by Matt Hames

RAMA – Okay, we take it all back. Four ends in, and look what we have here.

(Ha, actually you take it all back [grin] – Ed.)

After last year’s Brier, I wrote that I liked the shot that Brad Gushue called in the seventh end. He went for it. That’s the kind of thinking and strategy one needs in a Skins Game. Forget the consequences and go for it. And right now, Gushue is going for it. He’s not only matching KMart shot for shot, he’s exceeding him. And that’s a bit of a surprise.

Thing is, people have been underestimating Brad for a long time. At the Olympic Trials, he wasn’t considered a threat. At the Brier last year, he was more a sentimental favourite than a real one.
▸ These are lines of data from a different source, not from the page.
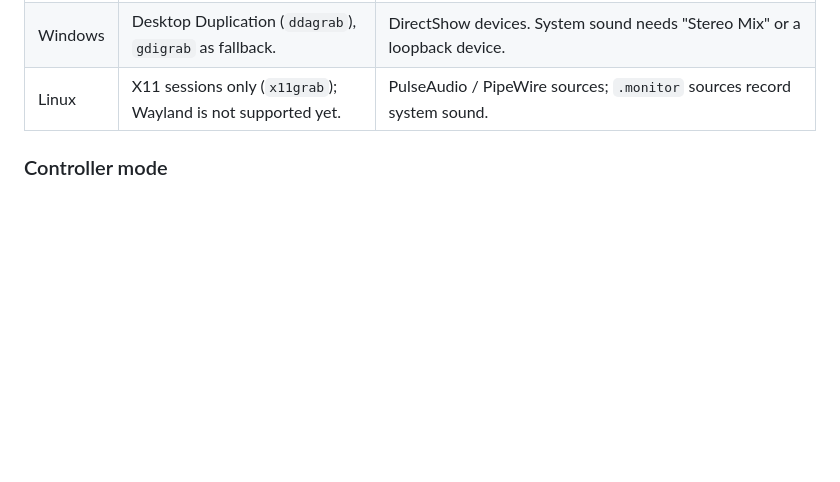
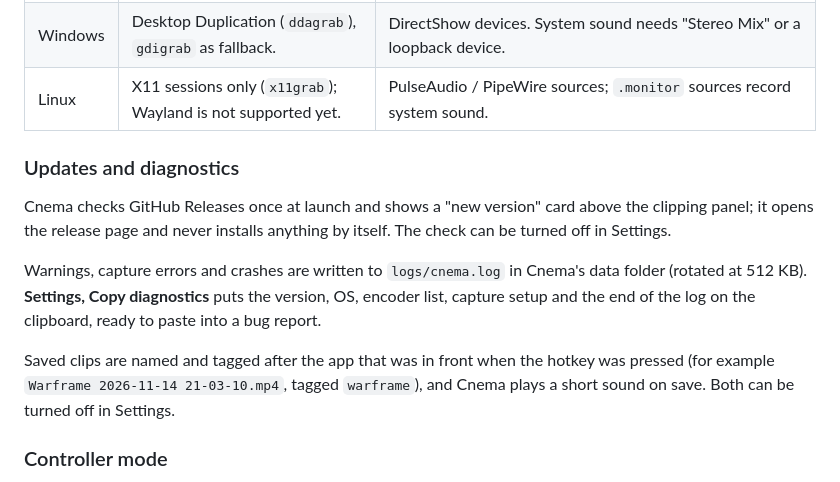
Before and after one commit to TheRoben-Dev/Cnema, a Markdown page: README.md, the part around one of its changes. Rendered like a GitHub page; blank space fills up the shorter version.

```diff
--- a/README.md
+++ b/README.md
@@ -84,6 +87,19 @@ Platform notes:
 | macOS | Needs the Screen Recording permission (asked on first use). | "System audio" (macOS 13+, via ScreenCaptureKit) records everything you hear; microphones work as they are. |
 | Windows | Desktop Duplication (`ddagrab`), `gdigrab` as fallback. | DirectShow devices. System sound needs "Stereo Mix" or a loopback device. |
 | Linux | X11 sessions only (`x11grab`); Wayland is not supported yet. | PulseAudio / PipeWire sources; `.monitor` sources record system sound. |
+
+### Updates and diagnostics
+
+Cnema checks GitHub Releases once at launch and shows a "new version" card above the clipping panel; it opens
+the release page and never installs anything by itself. The check can be turned off in Settings.
+
+Warnings, capture errors and crashes are written to `logs/cnema.log` in Cnema's data folder (rotated at 512 KB).
+**Settings, Copy diagnostics** puts the version, OS, encoder list, capture setup and the end of the log on the
+clipboard, ready to paste into a bug report.
+
+Saved clips are named and tagged after the app that was in front when the hotkey was pressed (for example
+`Warframe 2026-11-14 21-03-10.mp4`, tagged `warframe`), and Cnema plays a short sound on save. Both can be
+turned off in Settings.
 
 ### Controller mode
 
```
Also changed, not shown: other parts of README.md (+3 -0 lines), docs/delete.png (added), docs/settings.png, 17 other files.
And yet, he proved the pundits wrong. He’s proved that a team from the farthest point on the right of Canada can compete.

After four ends, we just heard Kevin Martin say: We’ve got a battle.

Fast forward …

When the seventh end of the second semi final started, this was what we thought would happen.

Martin would throw the first rock top four. He would do it because he wants to play the end wide open. If possible, he’ll peel Gushue out and force a carry over, so he could have last rock.

Martin really, really likes last rock in the last end. He’s given up money before to get it. But this is different. This is also the four rock rule – remember? And the 4RFGZ can suck rocks into play.

Because that’s not the way it played out. It was Martin throwing draws for his Skins Game Life. Two absolute pistol draws in the seventh end between two peel-weight hits for Gushue. Both going so far off script that we were beside ourselves.

We are beside ourselves, actually… myself and TCN shooter Anil Mungal are stting together. But I digress.

When the dust cleared, Martin had what we all know he wanted. Last rock in the last end with the entire game on the line.

At stake: 14K, and a trip to the final.

And like a good script, it writes itself. Experience versus rookie. Three-time champ versus guy who has been picked to be an also-ran in and Olympic Trial, a Brier and now the skins game.

I’m not sure if it was like this on your HDTV, but it was so quiet during the eighth end that I was afraid to type this. The tension was so thick you could have cut it with a Jack of Clubs, or at least a casino chip. KMart makes a peel weight double that has the crowd thinking it’s over. But then Gushue papers a guard and buries one in the back four, forcing Martin to a draw to the button.

Then they had to do it all over again.

Draw the nut. The pin hole. The button. For the whole ball game.

To recap, Martin won the first skin. He stole it. From then on in, he didn’t get another skin. Actually, he didn’t really have another chance at a skin. It was all Gushue. And yet, the beauty of the skins game is simply this: it can come down to whoever is closest to the pin hole.

Martin starts and covers the pin. Then Gushue throws and comes up short.

I don’t think this answers the question of whether you want hammer in the last end or not. But one thing is for sure. Going first helps.